▶ _Description of the task_
In the lines below, the string "wiki" may appear; say how many lines hold it and give nothing more.

Revision comparison data:
BEGIN

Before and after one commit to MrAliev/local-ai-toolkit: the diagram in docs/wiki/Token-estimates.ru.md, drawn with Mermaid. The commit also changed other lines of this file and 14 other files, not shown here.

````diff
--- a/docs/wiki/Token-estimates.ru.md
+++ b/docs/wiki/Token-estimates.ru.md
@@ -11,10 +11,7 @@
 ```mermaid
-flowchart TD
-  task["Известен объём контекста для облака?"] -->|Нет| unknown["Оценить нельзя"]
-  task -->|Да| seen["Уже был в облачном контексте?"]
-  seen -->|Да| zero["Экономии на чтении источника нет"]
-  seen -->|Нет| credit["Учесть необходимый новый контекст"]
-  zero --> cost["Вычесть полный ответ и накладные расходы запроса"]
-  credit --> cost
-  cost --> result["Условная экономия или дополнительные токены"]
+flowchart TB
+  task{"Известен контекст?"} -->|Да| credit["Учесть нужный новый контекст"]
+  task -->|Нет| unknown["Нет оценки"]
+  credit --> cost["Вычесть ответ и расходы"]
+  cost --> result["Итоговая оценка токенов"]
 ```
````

END

▶ _Response area_
3